Web page edit records
····················

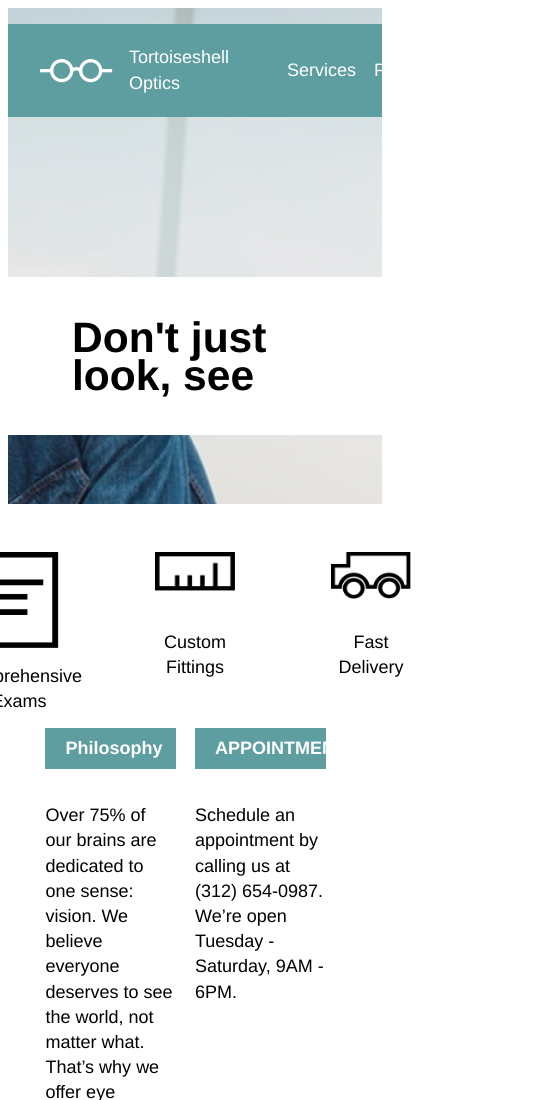
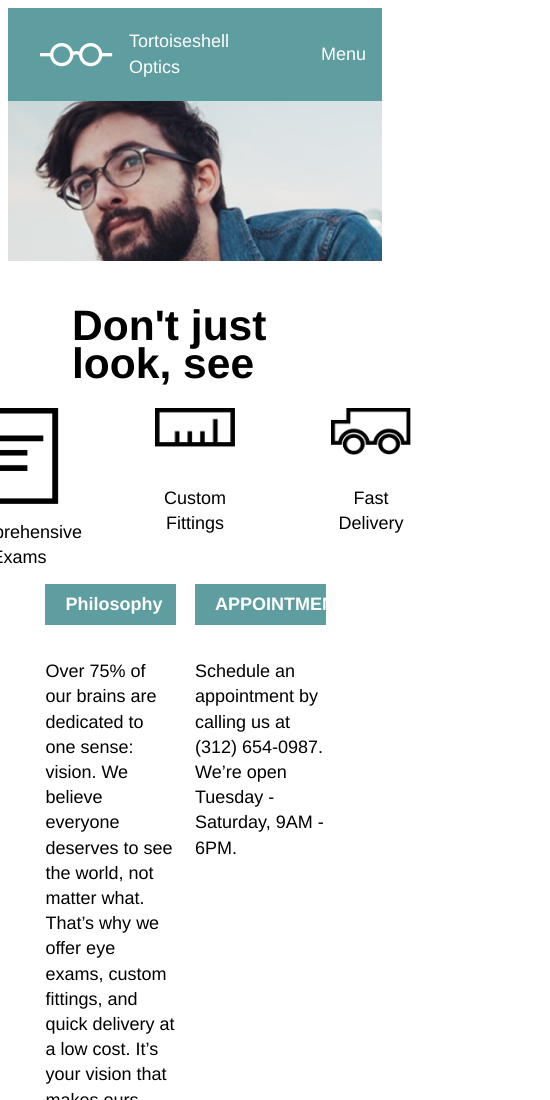
Before and after one commit to RASL10/optics, a plain HTML site: page index.html in a window 390 px wide. Shown: the top 1100 px of the page, 550 px wide, since content can reach past the window. Drawn offline with Linux system fonts and the light colour scheme.

Commit message:
mobile functionality

```diff
--- a/index.html
+++ b/index.html
@@ -19,8 +19,10 @@
         <li>Services</li>
         <li>Products</li>
         <li>Contacts</li>
+        <li class="mobile-nav">Menu</li>
       </ul>
     </div>
+
   </nav>
   <div class="flex container">
     <div class="main-banner">
--- a/resources/css/style.css
+++ b/resources/css/style.css
@@ -121,6 +121,10 @@ footer {
     align-items: center;
 }
 
+.mobile-nav {
+  display: none;
+}
+
 @media only screen and (max-width: 1024px){}
 nav.container {
     max-width: 100%;
@@ -132,6 +136,7 @@ header {
     padding-top: 0px;
     height: 22rem;
     width: 100%;
+
 }
 }
 
@@ -153,3 +158,47 @@ footer {
     width: 100%;
 }
 }
+
+@media only screen and (max-width: 700px){
+  .main-banner {
+    background-color: white;
+    display: inline-block;
+    margin-top: 10rem;
+    margin-right: -2rem;
+    line-height: 2.4rem;
+    padding: 1rem 4rem;
+    font-size: 1.33rem;
+  }
+}
+
+@media only screen and (max-width: 1024px){
+header {
+    padding-top: 0px;
+    height: 22rem;
+    width: 100%;
+    background-position: 20%;
+
+}
+}
+
+@media only screen and (max-width: 700px){
+header {
+    padding-top: 0px;
+    height: 22rem;
+    width: 100%;
+    background-position: 20%;
+
+}
+
+@media only screen and (max-width: 700px){
+li {
+    display: none
+}
+}
+
+@media only screen and (max-width: 700px){
+.mobile-nav {
+  list-style: none;
+  display: flex;
+}
+}
```
Lines whose indentation alone changed are shown as unchanged.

····················

• PROBLEM:
Count the lines of the data that contain the string "flex", and reply with that number alone.

• TASK ANSWER:
2